*AVAILABLE DATA*

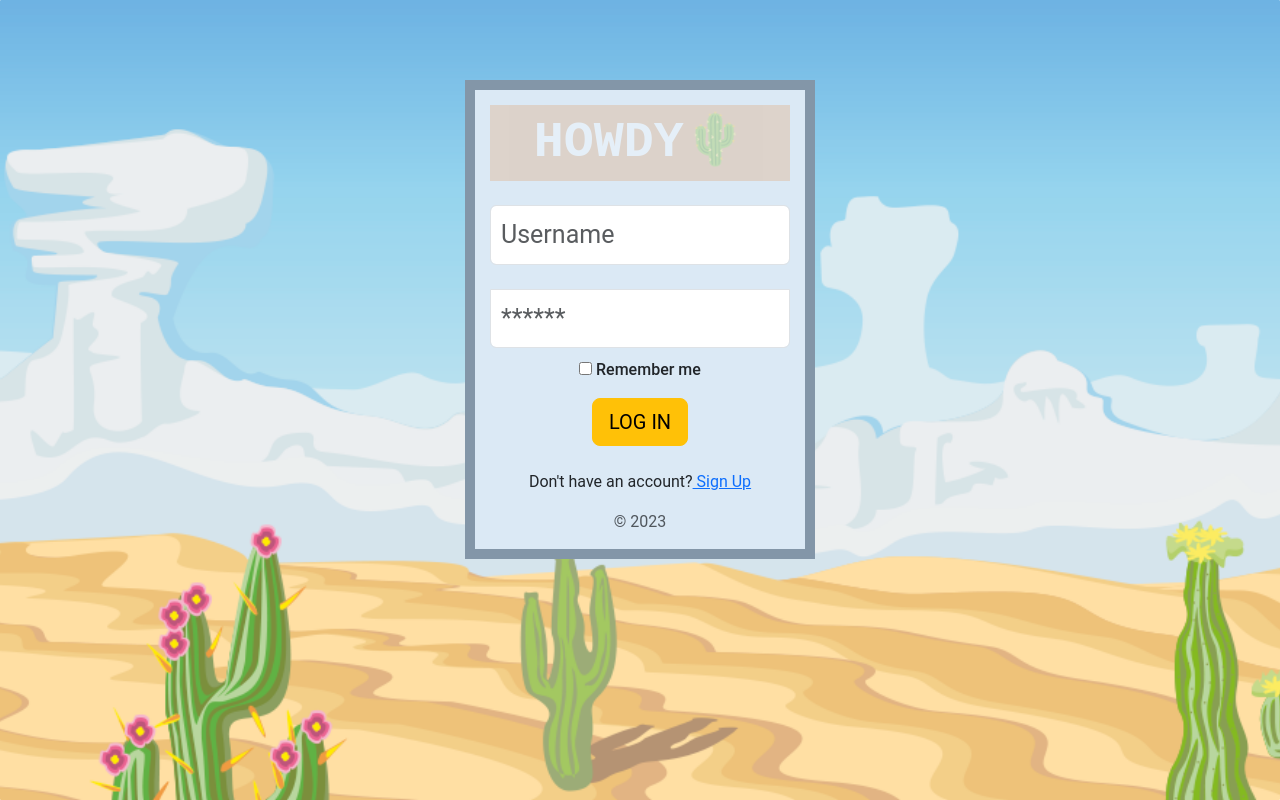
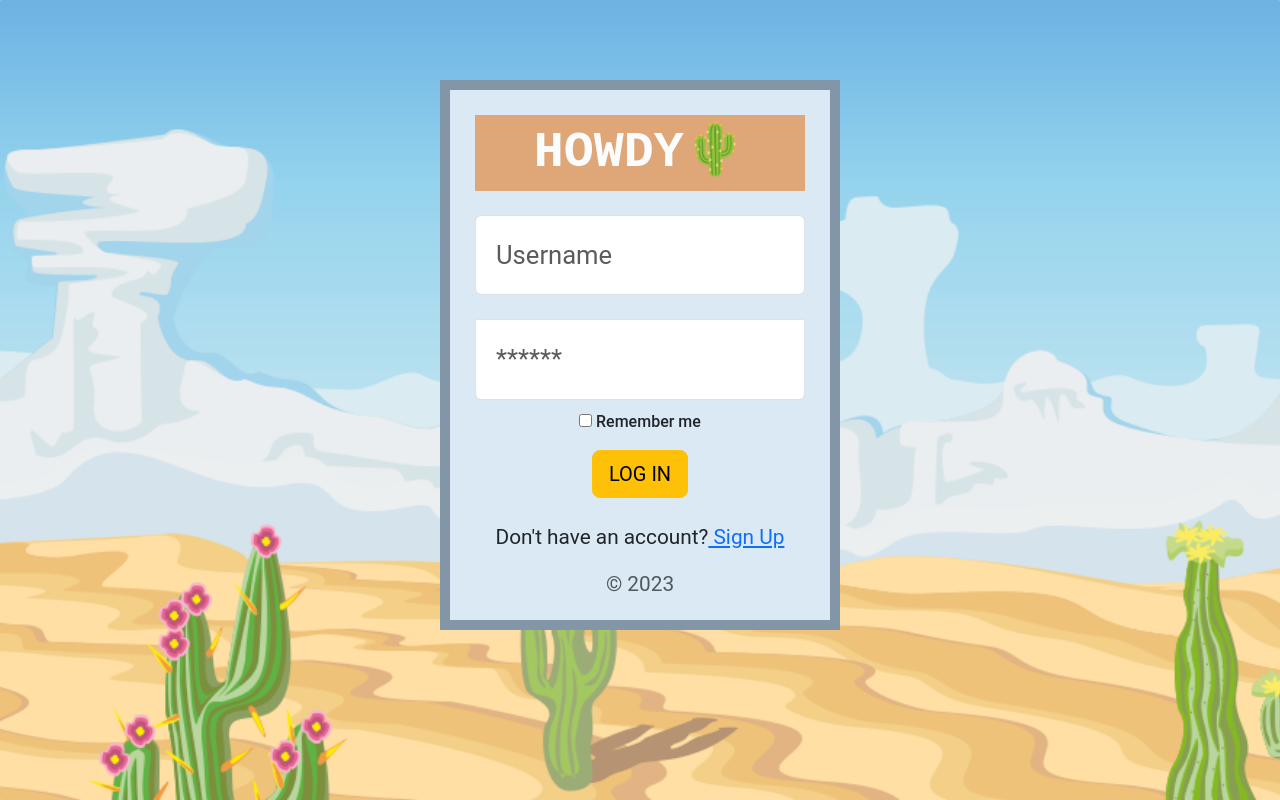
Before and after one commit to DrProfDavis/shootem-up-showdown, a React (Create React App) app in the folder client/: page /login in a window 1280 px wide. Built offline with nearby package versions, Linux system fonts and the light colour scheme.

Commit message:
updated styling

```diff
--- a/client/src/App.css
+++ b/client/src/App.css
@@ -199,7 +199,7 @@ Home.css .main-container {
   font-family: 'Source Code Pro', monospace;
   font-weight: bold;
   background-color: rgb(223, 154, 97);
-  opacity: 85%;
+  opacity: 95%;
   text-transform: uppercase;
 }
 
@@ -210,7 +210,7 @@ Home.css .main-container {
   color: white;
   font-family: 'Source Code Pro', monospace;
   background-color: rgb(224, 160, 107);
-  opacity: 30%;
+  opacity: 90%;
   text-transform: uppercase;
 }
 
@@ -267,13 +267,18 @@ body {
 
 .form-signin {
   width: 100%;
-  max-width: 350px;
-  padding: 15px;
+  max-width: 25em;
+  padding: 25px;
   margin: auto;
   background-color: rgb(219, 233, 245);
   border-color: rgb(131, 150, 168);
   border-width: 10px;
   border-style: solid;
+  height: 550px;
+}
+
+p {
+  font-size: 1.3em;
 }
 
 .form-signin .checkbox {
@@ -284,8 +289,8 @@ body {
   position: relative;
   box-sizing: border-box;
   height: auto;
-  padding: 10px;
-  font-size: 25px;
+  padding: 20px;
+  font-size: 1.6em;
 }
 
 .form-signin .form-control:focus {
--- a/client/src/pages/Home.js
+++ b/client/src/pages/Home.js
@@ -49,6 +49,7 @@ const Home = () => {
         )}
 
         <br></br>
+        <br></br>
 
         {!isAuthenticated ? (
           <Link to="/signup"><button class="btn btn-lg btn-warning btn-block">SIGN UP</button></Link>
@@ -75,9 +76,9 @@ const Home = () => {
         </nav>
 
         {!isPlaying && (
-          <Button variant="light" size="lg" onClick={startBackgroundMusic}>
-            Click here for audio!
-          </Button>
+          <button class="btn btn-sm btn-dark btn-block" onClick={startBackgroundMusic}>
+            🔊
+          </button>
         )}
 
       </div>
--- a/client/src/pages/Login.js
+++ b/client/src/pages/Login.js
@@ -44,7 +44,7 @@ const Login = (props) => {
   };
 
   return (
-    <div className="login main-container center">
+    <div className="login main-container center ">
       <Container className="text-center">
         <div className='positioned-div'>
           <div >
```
--
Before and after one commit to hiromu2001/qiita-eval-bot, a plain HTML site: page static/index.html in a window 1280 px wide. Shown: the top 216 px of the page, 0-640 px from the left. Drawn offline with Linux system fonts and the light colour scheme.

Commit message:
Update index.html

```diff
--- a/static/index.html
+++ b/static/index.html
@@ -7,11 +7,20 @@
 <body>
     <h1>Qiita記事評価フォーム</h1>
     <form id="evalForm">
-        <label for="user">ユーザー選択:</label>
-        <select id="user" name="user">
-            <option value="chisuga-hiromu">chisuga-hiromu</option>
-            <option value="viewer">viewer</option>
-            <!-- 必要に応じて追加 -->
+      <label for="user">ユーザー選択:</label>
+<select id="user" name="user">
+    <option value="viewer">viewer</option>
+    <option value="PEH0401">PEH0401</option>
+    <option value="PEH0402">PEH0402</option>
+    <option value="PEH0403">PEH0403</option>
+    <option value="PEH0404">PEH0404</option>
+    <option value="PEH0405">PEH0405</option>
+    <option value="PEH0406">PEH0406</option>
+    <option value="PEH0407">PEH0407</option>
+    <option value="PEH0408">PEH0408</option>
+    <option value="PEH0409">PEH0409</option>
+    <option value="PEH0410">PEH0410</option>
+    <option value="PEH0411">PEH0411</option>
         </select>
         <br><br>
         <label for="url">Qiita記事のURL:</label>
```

*PROBLEM*
Report the number of lines above containing the string "fonts" as your sole answer.

*TASK SOLUTION*
2